◆ Problem description ◆
Line by line, please look for the word "getFullYear" in the following records, then copy each line you find it in.

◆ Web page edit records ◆
------------------------

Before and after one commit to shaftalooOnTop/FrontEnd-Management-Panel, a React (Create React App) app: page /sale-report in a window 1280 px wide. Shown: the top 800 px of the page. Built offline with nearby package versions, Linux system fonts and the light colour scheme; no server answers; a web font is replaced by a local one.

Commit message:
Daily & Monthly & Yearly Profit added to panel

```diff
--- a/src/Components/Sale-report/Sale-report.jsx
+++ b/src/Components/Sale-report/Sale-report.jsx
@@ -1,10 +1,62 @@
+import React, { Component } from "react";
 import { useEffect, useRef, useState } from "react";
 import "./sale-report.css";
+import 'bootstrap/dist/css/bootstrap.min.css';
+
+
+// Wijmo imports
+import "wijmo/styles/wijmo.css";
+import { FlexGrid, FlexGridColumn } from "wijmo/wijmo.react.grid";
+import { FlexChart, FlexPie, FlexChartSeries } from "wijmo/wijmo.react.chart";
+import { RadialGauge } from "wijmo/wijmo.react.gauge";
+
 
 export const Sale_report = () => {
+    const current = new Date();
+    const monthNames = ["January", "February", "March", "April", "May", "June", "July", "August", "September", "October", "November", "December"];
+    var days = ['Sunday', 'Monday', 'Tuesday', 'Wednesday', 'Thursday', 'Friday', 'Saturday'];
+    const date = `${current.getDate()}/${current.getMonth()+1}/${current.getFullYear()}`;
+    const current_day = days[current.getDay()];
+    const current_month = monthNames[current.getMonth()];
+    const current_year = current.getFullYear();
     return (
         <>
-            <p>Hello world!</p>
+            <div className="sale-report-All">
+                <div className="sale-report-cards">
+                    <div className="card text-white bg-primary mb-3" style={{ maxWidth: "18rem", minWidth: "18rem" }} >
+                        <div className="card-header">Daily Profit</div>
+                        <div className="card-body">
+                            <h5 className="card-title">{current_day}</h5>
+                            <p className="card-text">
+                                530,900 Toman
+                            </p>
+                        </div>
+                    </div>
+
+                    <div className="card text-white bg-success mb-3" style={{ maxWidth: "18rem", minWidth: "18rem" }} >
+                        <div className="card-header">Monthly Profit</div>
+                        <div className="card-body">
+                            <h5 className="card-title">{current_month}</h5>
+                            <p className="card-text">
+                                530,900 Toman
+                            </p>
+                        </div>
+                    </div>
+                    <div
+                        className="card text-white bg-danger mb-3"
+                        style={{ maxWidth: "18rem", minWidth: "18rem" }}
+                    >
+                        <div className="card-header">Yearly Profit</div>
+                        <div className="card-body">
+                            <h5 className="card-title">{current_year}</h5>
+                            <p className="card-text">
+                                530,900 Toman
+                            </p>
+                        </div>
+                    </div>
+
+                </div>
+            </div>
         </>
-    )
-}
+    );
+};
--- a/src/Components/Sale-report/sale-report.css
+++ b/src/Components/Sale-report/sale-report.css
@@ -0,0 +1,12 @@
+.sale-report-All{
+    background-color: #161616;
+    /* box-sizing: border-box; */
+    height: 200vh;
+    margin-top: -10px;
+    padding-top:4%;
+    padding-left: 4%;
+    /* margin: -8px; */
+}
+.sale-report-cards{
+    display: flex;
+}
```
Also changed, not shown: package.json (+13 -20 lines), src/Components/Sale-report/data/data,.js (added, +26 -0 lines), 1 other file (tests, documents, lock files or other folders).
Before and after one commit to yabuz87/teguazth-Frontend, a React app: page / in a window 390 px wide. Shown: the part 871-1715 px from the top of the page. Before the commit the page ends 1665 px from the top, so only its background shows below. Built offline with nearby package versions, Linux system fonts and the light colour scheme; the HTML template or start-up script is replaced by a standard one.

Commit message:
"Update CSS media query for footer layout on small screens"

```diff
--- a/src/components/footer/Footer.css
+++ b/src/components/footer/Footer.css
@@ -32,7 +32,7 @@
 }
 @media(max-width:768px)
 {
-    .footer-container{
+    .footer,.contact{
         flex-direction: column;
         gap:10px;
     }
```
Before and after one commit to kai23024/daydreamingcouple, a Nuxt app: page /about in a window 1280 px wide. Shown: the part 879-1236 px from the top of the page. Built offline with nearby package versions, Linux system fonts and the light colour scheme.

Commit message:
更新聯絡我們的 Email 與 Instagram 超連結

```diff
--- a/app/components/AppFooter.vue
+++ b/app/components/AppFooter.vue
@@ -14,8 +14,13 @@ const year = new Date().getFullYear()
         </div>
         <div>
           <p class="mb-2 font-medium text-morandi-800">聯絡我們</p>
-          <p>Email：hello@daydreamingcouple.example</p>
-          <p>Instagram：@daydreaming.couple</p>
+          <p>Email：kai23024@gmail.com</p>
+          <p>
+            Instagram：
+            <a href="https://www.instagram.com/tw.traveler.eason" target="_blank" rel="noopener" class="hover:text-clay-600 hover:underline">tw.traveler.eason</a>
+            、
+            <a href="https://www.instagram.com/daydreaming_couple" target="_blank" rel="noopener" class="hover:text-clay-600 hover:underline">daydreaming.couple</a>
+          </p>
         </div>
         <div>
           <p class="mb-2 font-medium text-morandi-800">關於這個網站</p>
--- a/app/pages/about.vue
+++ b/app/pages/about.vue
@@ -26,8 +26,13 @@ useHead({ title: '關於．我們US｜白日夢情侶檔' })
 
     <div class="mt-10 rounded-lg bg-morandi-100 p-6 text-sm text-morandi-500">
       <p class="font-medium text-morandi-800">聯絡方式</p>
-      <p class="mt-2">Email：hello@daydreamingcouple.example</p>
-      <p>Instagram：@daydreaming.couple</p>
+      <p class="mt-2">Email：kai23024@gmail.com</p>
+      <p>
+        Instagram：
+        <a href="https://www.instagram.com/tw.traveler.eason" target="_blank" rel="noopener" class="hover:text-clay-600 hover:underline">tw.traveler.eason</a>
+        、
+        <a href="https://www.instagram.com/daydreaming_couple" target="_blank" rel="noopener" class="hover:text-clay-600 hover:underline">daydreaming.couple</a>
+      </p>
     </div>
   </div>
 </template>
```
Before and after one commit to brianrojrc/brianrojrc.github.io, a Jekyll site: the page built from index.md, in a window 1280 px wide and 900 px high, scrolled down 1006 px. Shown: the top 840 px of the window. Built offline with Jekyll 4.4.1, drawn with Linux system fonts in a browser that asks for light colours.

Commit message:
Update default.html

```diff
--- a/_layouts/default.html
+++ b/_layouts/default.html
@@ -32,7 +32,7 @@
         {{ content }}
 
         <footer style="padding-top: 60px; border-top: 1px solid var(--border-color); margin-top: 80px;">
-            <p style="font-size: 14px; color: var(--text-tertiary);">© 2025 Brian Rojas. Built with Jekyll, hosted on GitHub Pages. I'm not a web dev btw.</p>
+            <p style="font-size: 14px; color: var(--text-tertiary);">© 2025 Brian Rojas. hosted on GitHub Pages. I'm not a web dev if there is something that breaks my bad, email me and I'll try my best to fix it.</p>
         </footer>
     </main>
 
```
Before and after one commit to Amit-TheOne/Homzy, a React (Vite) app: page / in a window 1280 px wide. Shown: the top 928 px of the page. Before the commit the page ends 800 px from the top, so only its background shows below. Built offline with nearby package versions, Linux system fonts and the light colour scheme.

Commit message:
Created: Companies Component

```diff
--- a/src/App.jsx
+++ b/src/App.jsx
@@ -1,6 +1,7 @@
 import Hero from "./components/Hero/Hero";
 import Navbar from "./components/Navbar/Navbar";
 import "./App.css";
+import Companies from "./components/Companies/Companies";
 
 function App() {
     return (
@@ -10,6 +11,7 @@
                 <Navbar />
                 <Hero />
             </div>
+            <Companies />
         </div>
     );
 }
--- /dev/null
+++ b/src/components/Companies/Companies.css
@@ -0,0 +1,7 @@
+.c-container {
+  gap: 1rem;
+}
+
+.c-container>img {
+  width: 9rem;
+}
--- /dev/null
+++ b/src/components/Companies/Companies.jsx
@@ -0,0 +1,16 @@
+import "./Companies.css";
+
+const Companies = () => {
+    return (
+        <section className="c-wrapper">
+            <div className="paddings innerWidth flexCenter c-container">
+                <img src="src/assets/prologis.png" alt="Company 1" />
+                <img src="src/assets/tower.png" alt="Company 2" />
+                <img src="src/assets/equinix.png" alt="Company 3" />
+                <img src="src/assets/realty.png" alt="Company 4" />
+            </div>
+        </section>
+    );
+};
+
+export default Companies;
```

------------------------

◆ Answer section ◆
+    const date = `${current.getDate()}/${current.getMonth()+1}/${current.getFullYear()}`;
+    const current_year = current.getFullYear();
@@ -14,8 +14,13 @@ const year = new Date().getFullYear()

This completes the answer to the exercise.